Nine fraternity brothers pleaded not guilty to hazing charges.
Hazing has killed at least one person a year since 1961, reports CBS News correspondent Tony Dokoupil. Andrew was one of four victims in 2017. In the lawsuit, the Coffey family is seeking justice and accountability. Their goal is to help lead a new movement against hazing, one that might keep their son's memory alive by saving others.
"If people in the past had gotten together, maybe my son would still be here, if hazing wasn't a problem. So therefore, we have to yell as loud as we can in order to get this stopped," father Tom Coffey told "CBS This Morning," speaking publicly for the first time. "I don't want another family going through what we go through.
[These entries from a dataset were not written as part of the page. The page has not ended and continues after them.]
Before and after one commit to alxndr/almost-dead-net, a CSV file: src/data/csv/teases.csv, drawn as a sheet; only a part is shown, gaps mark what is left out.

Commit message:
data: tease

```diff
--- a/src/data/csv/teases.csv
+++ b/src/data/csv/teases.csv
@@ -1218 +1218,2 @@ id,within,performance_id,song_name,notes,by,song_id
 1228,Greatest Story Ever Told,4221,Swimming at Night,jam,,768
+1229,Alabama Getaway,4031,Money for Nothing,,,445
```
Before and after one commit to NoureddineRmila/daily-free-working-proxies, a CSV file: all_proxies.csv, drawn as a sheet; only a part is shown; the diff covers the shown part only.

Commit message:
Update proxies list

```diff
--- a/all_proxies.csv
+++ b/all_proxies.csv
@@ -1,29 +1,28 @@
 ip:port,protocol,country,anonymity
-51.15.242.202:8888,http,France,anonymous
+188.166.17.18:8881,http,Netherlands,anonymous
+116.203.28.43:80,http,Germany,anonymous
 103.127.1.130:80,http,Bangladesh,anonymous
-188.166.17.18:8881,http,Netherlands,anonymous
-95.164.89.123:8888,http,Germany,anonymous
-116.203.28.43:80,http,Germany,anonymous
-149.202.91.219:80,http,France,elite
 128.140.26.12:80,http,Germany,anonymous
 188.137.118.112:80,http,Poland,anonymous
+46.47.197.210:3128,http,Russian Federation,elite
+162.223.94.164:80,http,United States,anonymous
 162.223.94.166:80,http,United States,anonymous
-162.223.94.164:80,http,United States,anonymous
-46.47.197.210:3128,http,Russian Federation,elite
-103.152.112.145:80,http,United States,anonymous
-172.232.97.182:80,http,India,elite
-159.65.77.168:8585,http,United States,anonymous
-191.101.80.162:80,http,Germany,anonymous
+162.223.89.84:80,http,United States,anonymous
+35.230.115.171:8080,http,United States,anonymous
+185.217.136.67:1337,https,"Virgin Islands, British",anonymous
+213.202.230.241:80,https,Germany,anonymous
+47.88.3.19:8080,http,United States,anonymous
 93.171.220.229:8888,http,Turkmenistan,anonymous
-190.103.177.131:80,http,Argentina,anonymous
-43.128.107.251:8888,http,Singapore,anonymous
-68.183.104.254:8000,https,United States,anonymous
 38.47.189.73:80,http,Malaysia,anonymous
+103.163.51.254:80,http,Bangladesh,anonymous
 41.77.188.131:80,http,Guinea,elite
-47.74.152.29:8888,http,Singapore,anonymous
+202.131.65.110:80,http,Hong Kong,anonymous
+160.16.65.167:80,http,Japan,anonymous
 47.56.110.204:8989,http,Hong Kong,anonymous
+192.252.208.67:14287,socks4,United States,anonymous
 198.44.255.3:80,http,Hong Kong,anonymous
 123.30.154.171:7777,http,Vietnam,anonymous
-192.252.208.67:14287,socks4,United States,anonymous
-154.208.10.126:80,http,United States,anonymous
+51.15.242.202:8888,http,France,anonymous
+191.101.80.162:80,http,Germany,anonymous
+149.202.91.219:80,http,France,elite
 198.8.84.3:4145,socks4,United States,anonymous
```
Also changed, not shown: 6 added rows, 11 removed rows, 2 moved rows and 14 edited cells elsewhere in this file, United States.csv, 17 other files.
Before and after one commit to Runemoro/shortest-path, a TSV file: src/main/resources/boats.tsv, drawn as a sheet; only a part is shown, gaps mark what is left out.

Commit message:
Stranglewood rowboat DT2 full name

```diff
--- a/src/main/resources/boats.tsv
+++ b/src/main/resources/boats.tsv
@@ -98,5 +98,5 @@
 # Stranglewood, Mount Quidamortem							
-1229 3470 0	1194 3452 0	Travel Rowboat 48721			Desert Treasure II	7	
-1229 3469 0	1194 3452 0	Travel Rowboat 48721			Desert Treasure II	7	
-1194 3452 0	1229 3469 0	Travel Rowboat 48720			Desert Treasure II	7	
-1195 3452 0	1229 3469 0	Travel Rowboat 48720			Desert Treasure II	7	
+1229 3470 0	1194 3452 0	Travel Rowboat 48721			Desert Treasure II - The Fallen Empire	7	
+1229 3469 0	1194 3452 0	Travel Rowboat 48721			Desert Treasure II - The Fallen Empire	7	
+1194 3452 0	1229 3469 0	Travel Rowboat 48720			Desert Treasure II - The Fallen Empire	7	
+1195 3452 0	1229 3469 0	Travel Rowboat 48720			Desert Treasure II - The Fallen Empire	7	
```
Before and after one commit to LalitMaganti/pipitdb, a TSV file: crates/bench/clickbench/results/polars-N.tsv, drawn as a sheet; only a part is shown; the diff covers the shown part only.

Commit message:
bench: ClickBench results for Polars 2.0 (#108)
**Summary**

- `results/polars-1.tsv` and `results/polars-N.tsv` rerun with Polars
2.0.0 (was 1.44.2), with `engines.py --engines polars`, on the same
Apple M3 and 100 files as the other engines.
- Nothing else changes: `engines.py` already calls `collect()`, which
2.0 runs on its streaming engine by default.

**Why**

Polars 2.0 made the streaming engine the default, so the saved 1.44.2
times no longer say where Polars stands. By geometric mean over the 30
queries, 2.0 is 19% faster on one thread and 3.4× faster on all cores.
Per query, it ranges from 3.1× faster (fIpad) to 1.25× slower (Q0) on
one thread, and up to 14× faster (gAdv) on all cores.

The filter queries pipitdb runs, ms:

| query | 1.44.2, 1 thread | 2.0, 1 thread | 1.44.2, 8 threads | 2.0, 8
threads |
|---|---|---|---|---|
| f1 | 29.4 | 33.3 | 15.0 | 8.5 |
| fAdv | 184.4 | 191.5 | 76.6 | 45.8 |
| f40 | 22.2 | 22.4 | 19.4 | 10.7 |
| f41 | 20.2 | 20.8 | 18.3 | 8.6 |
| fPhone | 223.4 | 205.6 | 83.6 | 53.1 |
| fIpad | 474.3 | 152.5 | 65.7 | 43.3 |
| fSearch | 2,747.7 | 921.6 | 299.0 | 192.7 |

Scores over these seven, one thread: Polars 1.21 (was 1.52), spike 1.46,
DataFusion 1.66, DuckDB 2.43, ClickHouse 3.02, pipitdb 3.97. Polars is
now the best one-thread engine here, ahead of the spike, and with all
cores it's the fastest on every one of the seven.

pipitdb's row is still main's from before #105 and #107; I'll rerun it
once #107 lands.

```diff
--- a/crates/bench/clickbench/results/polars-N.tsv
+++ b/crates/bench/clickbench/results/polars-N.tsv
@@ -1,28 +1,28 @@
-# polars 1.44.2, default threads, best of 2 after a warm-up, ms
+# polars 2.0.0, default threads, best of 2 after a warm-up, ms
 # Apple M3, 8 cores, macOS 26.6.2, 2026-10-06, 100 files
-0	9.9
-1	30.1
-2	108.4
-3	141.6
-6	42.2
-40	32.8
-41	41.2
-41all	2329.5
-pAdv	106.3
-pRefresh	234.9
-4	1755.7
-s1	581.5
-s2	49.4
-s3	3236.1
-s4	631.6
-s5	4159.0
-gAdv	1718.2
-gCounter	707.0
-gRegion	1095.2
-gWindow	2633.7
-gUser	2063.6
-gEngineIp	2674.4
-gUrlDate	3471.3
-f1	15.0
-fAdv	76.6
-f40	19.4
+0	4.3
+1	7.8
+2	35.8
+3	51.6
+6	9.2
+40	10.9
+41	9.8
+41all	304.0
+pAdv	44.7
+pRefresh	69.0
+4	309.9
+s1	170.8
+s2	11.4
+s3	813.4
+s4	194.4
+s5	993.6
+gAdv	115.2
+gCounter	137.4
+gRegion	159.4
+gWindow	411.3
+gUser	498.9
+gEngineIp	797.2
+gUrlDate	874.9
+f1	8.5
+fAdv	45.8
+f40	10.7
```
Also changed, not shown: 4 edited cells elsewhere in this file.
Crying ourselves to sleep."
It's been just four months since Tom and Sandra Coffey got the news that their 20-year-old son had died in an alleged hazing incident.
"When you send your child away, it's the last thing you're thinking of. Never even crosses your mind," Tom added. "It's getting him into his dorm, getting his classes lined up. Getting, you know ... This never crossed my mind."
"I remember driving, going, 'This doesn't happen to us,'" Sandra said.
Andrew was a high school athlete with dreams of joining the Navy after college.
"Great kid," Sandra said. "You could count on him."
"Handsome as the day is long and a smile that'll light up a room, you know," Tom described.